Uhh, because for some bizarre reason middle class people have it in their heads some foods are for men and some are for women?
Me, who grew up poor: "it's food, don't ask fucking questions."
...those beautiful assholes.
(By the way, Windows Updates are /still/ trying to churn on this thing in the background. I'll just apply this one manually.)
Ah, it's a crypto issue, because it's XP. Well, I can deal with that.
Of course, this is a bit of a problem:
Nothing screwy going on here at all:
Holy crap this VIA Eden is a potato, it's churning the CPU just trying to select mingw-developer-tool for installation in the MinGW installer.
Interestingly, of all of the x86 HALs that shipped with NT 3.1, only two of those original HALs shipped with Windows XP - hal.dll, the generic ISA/EISA PC HAL, and halsp.dll, the SystemPro HAL.
That's weird, though, because *literally no SystemPro-compatible machines meet Windows XP's system requirements*. The fastest CPU cards for the Proliant 4500 were 166 MHz Pentiums, which can run XP, but are below the stated minimums.
Not many OSes support SystemPro in multiprocessor mode, as it's not compatible with the later Intel Multiprocessor Specification. As far as I'm aware, the list consists of:
* SCO UNIX with MPX
* Windows NT 3.1 through 5.1 (XP)
* Novell NetWare
* Banyan Vines
* OS/2 (not sure what releases)
i'm always a little impressed and very disappointed when trying "polished" gnu/linux desktops

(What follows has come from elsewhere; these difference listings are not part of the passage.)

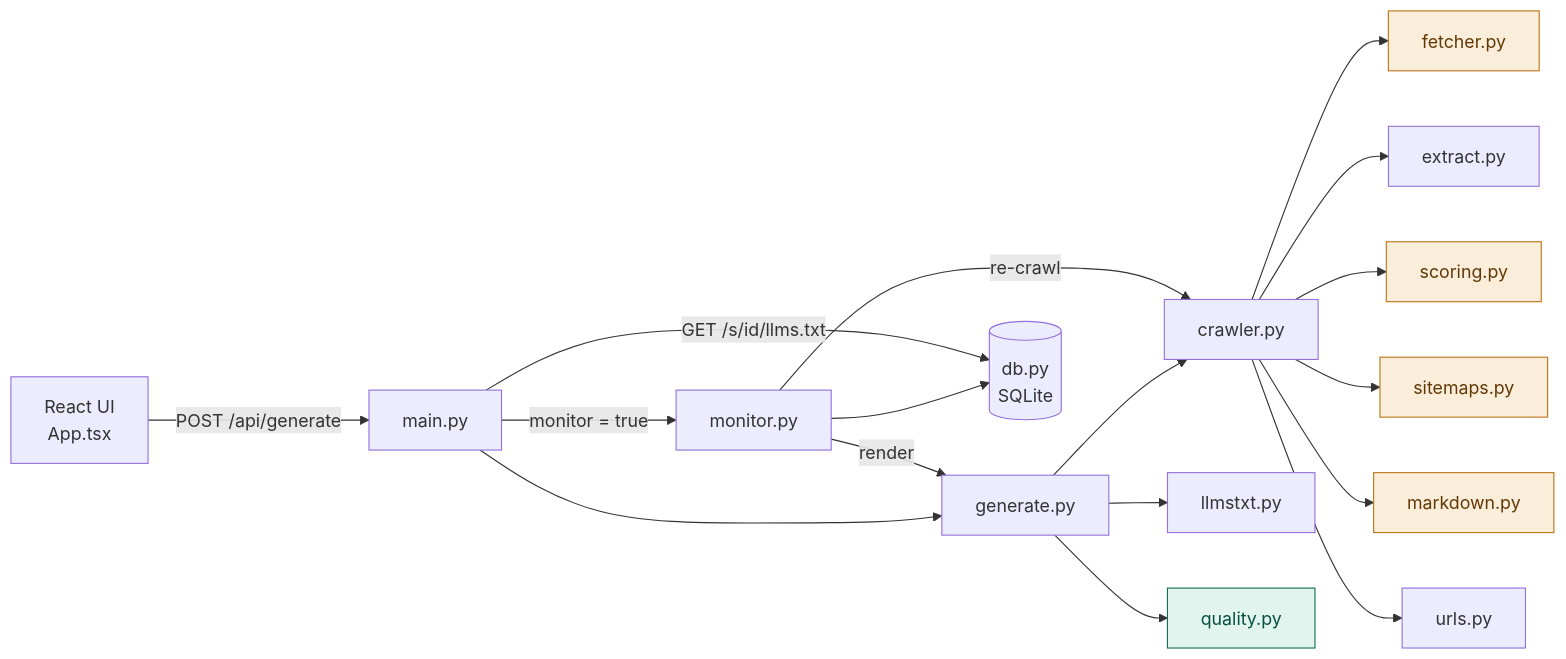
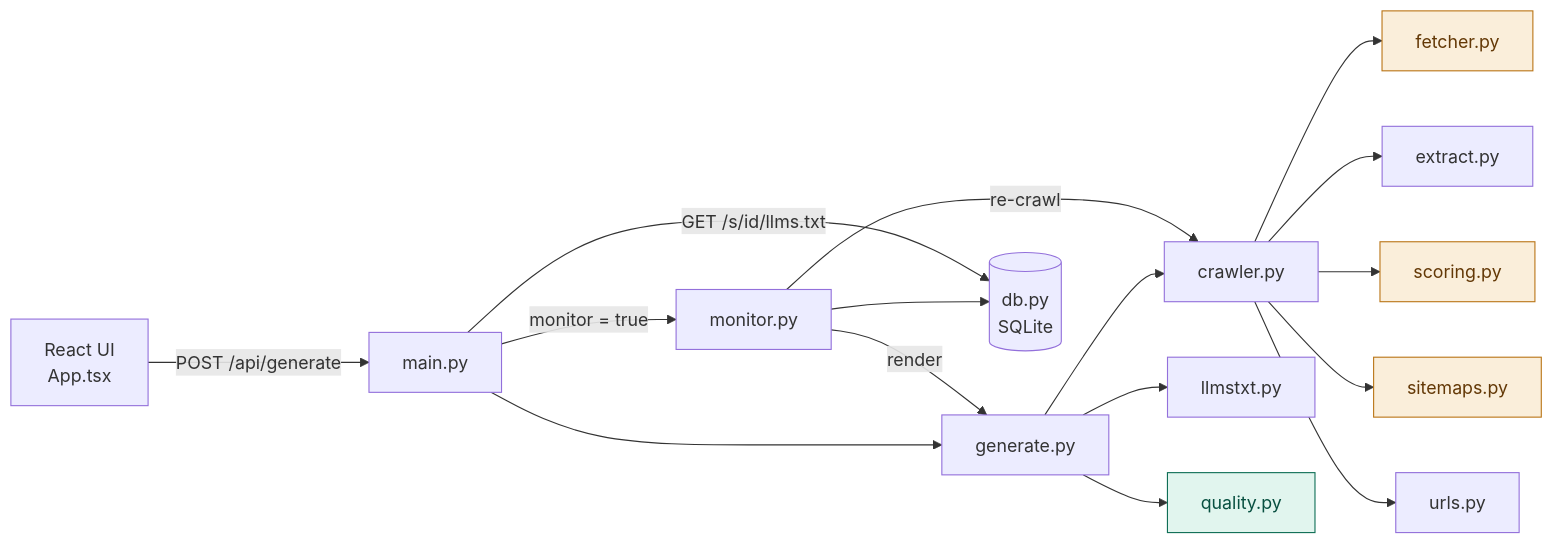
One commit to nmallekav/llms-txt-nishanth-mallekav changed the first of 2 diagrams in docs/code-walkthrough.md. Above: the diagram before and after it, drawn with Mermaid. The commit also changed other lines of this file and 35 other files, not shown here.

````diff
--- a/docs/code-walkthrough.md
+++ b/docs/code-walkthrough.md
@@ -16,24 +16,23 @@
 ```mermaid
 flowchart LR
     UI[React UI<br/>App.tsx] -->|POST /api/generate| MAIN[main.py]
     MAIN --> GEN[generate.py]
     MAIN -->|monitor = true| MON[monitor.py]
     GEN --> CR[crawler.py]
     GEN --> LT[llmstxt.py]
     GEN --> QU[quality.py]
     CR --> FE[fetcher.py]
     CR --> EX[extract.py]
     CR --> SC[scoring.py]
     CR --> SM[sitemaps.py]
-    CR --> MD[markdown.py]
     CR --> UR[urls.py]
     MON -->|re-crawl| CR
     MON -->|render| GEN
     MON --> DB[(db.py<br/>SQLite)]
     MAIN -->|GET /s/id/llms.txt| DB
 
     classDef helper fill:#FAEEDA,stroke:#BA7517,color:#633806
     classDef report fill:#E1F5EE,stroke:#0F6E56,color:#085041
-    class FE,SC,SM,MD helper
+    class FE,SC,SM helper
     class QU report
 ```
````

they come so far until you hit a massive flaw
I must admit, there's a part of me that wants a Compaq SystemPro architecture machine.

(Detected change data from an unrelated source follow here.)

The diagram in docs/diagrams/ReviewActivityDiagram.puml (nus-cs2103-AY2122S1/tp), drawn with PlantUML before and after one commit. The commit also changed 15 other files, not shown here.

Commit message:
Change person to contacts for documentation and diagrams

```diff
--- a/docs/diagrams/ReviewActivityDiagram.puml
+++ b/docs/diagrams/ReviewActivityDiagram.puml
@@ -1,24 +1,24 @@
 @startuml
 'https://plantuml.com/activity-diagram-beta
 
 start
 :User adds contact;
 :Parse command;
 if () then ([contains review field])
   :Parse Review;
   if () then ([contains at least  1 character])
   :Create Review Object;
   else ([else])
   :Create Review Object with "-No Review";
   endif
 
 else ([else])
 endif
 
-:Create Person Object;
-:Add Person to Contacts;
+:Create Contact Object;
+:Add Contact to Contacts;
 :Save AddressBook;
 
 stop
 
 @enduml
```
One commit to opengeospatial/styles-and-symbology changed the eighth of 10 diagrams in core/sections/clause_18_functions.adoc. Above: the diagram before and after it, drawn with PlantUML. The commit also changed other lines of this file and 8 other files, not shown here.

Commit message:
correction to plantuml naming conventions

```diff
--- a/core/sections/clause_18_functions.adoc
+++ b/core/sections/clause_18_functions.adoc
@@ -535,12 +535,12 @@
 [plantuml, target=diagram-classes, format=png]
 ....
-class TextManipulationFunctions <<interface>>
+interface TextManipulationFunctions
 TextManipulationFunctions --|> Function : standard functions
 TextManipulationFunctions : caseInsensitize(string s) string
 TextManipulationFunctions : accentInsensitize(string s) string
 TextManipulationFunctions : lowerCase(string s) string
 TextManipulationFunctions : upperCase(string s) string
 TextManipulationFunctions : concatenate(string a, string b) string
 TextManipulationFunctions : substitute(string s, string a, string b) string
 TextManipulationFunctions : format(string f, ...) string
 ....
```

Basically, SystemPro was arguably the first PC-compatible symmetric(ish) multiprocessing architecture. (I'd consider it symmetric enough, as both CPUs had equal access to memory, even if one was dedicated to interrupts.)
There were 3 generations - the SystemPro w/up to 2 386 or 486s, the SystemPro XL w/up to 2 486s originally and 2 Pentiums upgrade, and the Proliant 2000/4000/4500 w/2-4 486s or Pentiums.

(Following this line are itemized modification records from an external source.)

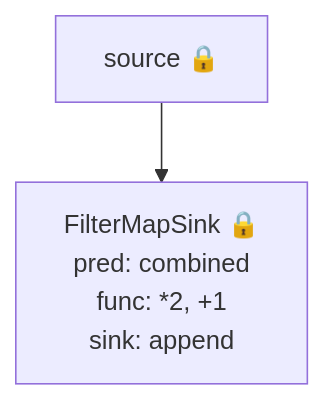
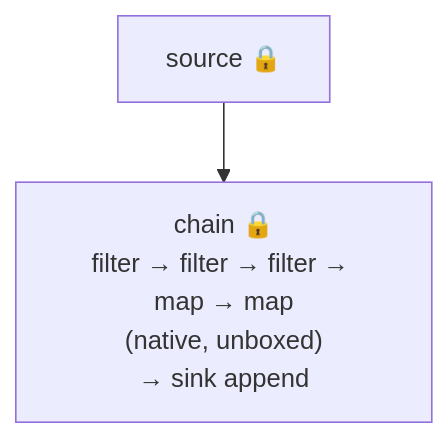
One commit to IsaacTay/akayu changed the fifth of 7 diagrams in docs/features/compile-optimizations.md. Above: the diagram before and after it, drawn with Mermaid. The commit also changed other lines of this file and 19 other files, not shown here.

````diff
--- a/docs/features/compile-optimizations.md
+++ b/docs/features/compile-optimizations.md
@@ -278,4 +256,4 @@
 ```mermaid
 flowchart TD
-    A["source 🔒"]:::source --> B["FilterMapSink 🔒<br/>pred: combined<br/>func: *2, +1<br/>sink: append"]:::process
+    A["source 🔒"]:::source --> B["chain 🔒<br/>filter → filter → filter → map → map<br/>(native, unboxed)<br/>→ sink append"]:::process
 ```
````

There's something really perverse about remoting into a thin client.
(Granted, the thin client, a Wyse Winterm 9450XE in question isn't running its usual XP Embedded preload, it's running full XP Pro off of a hard drive. But still.)
...It's been 24 hours. wuauserv is still grinding.
It's only been like six months since this machine got updates.
Oh, I forgot how much I hated Windows XP servicing.
Especially when the CPU is a member of the nightshade family.
(I started a Microsoft Update run this morning. It's still checking for updates.)
┃┃╱ ╲ In
┃╱╱ ╲╲ this
╱╱ ╭╮╲╲ house
get extremely angry at Big Bang Theory
╱╱ ┏┳┓╭╮┏┳┓ ╲╲
the end result here is that the technical deficiencies in git create a barrier to non-experts which has led us to grant an american corporation exclusive control of vast swathes of the FOSS commons. This will not end well.
(To c&p something I said over on twitter because I think y'all will appreciate it more)
When Github goes down, FOSS effectively stops right now. It's tragic that we've allowed a single company to gain such control over the open commons.
I recognize that we are in this situation mostly because the 'distributed' side of git is only usable by experts. And I recognize the niche that GH fills (ticketing and PRs in lieu of emailed patches)